Twelve summers ago, my days were spent dashing between fences and through neighbors’ yards, trying to outsmart the cops or robbers. Then my best friend, Michelle, and I would ride around on our bikes, wearing our matching bright pink helmets that were adorned with stars, or other days we would put on our swim suits and sprint through the waterfall in my front yard — only to be distracted by Joe, our friendly neighborhood ice cream man.
The 4th of July parade was never missed and the 4th of July neighborhood BBQ was an annual tradition, cherries never went unpicked, dinners were eaten in the backyard with the red-checkered tablecloth, camping at Lincoln Rock in Wenatchee was a must, friendships consisted of hours of sardines, hide and seek, spinning in the front yard, trampolines, chalk, matching jellies, and secret hand shakes.

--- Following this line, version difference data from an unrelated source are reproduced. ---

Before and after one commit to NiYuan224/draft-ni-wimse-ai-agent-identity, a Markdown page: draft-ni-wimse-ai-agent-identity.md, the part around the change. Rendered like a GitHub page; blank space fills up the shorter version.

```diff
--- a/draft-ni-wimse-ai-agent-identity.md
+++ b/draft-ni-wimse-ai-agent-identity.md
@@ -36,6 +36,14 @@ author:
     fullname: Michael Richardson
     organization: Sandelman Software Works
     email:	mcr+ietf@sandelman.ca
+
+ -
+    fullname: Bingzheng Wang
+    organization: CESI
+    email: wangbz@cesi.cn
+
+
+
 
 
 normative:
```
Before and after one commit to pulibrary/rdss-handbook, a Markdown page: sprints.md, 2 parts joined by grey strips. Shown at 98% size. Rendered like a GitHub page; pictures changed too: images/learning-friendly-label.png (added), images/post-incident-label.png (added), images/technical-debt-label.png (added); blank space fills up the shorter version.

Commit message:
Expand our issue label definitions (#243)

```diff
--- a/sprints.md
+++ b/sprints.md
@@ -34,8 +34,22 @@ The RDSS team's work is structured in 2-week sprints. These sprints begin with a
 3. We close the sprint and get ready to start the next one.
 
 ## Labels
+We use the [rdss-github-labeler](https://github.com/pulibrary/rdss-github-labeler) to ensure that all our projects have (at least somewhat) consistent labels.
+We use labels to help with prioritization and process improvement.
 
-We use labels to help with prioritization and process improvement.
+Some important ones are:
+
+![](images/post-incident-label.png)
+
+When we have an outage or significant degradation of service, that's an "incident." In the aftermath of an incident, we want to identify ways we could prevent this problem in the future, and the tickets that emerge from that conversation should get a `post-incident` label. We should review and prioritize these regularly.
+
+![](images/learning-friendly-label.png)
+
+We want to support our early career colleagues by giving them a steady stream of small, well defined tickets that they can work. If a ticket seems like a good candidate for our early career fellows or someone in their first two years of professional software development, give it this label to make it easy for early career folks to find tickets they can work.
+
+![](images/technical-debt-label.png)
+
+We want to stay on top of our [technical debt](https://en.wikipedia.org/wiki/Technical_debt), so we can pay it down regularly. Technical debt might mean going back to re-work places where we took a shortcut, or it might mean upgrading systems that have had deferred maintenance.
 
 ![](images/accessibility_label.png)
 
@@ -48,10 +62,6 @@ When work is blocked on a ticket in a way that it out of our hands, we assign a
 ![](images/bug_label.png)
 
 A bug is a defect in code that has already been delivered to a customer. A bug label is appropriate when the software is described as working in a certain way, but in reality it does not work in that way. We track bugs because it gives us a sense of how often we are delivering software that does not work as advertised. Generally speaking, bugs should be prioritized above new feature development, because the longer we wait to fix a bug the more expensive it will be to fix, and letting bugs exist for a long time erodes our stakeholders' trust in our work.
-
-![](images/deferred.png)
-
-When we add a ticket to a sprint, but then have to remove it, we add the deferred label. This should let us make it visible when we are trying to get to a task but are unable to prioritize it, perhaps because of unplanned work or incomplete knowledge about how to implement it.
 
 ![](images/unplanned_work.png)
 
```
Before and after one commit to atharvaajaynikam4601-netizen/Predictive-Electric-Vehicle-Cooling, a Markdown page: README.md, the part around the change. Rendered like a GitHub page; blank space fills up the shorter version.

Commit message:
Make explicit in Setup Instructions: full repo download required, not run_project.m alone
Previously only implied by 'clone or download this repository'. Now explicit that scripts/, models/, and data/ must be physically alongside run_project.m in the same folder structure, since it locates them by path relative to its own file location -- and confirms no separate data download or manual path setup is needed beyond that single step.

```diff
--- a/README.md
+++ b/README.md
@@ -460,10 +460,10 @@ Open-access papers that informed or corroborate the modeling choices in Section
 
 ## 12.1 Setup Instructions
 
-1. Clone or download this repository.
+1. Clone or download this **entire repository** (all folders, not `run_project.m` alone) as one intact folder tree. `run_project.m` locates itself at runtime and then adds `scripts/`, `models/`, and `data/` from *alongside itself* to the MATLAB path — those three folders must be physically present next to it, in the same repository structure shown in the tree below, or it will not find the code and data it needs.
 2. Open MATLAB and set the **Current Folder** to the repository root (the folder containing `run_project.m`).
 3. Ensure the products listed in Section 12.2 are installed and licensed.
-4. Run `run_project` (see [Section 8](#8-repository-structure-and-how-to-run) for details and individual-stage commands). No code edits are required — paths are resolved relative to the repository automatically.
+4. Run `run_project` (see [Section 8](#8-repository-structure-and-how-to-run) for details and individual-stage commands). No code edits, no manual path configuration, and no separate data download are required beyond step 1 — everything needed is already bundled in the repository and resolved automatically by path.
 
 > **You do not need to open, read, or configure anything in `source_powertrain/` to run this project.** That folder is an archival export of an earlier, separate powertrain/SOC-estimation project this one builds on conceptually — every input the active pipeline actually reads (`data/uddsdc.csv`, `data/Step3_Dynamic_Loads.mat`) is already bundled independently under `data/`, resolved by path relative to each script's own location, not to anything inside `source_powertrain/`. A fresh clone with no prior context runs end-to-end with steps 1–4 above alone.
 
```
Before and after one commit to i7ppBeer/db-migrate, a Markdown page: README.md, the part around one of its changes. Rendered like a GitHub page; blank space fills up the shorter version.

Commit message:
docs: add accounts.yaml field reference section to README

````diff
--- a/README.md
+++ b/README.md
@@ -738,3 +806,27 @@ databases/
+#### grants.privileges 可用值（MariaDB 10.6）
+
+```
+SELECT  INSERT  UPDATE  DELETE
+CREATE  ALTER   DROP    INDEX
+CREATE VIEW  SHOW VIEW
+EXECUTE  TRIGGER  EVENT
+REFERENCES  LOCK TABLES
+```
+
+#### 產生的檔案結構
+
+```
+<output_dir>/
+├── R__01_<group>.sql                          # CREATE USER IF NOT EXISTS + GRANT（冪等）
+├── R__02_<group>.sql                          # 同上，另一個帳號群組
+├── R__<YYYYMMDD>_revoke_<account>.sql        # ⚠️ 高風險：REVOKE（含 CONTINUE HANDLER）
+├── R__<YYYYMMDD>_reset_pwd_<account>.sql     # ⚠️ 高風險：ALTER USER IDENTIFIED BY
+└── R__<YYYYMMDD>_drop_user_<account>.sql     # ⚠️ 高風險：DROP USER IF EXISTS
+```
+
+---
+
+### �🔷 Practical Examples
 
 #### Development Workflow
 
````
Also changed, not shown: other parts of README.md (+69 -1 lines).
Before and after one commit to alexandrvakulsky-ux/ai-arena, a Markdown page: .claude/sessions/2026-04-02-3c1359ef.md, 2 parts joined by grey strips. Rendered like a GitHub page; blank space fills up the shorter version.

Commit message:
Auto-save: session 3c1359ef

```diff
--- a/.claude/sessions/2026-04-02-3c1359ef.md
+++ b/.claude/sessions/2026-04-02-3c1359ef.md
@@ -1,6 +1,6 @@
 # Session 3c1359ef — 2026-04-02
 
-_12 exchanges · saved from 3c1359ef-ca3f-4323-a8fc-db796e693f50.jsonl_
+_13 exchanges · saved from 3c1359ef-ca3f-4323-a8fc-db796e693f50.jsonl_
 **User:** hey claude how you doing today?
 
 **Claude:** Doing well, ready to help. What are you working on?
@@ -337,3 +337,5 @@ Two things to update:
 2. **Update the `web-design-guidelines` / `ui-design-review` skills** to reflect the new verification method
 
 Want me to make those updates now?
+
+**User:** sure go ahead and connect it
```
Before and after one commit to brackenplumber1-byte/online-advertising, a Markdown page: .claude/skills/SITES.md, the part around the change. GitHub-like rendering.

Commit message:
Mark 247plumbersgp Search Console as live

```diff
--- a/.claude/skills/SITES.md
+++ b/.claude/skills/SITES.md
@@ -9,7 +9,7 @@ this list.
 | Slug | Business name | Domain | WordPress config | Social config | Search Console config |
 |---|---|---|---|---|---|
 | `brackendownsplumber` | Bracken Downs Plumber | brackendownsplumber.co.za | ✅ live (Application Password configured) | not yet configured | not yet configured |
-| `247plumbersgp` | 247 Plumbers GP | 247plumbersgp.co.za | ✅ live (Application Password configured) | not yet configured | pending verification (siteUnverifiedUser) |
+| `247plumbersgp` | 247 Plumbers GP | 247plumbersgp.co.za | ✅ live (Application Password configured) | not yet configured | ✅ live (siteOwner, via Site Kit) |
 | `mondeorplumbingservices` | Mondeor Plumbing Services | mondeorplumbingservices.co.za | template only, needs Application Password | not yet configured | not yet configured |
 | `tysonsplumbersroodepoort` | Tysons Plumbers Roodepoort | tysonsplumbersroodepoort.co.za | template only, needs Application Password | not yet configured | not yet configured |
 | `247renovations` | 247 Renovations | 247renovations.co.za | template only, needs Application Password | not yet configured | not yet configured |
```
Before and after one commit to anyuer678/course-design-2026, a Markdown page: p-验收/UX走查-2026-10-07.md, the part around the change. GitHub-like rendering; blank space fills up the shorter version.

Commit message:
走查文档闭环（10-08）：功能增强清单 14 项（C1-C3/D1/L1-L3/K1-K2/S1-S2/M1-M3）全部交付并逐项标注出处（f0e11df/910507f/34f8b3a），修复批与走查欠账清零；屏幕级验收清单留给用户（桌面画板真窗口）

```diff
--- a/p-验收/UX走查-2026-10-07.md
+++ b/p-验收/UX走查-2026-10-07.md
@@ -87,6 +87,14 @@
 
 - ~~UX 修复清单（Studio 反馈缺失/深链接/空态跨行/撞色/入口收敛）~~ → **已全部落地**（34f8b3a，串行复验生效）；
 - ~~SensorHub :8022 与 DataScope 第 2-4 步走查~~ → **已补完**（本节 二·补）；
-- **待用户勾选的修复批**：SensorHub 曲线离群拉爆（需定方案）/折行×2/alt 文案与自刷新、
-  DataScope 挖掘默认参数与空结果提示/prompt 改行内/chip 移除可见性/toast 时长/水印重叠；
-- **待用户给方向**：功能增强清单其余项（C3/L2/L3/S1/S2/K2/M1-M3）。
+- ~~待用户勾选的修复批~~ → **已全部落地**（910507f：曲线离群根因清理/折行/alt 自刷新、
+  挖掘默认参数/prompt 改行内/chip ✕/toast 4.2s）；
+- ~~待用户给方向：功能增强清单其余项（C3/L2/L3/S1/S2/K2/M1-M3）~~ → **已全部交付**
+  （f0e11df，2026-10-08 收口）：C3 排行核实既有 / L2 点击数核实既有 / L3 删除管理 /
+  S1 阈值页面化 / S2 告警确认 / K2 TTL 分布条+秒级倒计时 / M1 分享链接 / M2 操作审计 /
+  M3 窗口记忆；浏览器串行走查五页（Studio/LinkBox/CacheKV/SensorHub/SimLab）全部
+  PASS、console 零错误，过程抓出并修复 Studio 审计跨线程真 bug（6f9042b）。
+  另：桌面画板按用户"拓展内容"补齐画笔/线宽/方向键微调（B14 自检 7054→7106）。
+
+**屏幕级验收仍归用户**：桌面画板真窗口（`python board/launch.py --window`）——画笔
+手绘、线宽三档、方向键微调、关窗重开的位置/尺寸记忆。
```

Years went on and summers stayed relatively the same with the addition of another friend, also named Michelle, walks to the corner store for 10¢ candy, a camping trip missed once or twice, water balloon fights, a fort in the back of my grandpa’s old pickup truck, and a few more fashion pollies to add to our collection.
Then I blinked, and I was older. Fashion pollies are in the attic. I work too much to have time for camping. I don’t remember the last time I played hide and seek, and I don’t even own a bike anymore.
This summer we all have jobs. I’m coaching the swim team that I used to swim for. Some friends are a hundred or thousands of miles away, not just a few blocks away. And other friends have boyfriends. We’re no longer crushing on the cute boys from 80’s chick flicks. Our thoughts have turned from “do you want to ride bikes or play hide and seek,” to “how am I going to pay off my loans.” It’s funny how time changes things.
I guess I’ve already grown up, but sometimes it still feels like I just abandoned my childhood with so much growing up still to do. Growing up was inevitable, but it’s still just as surprising.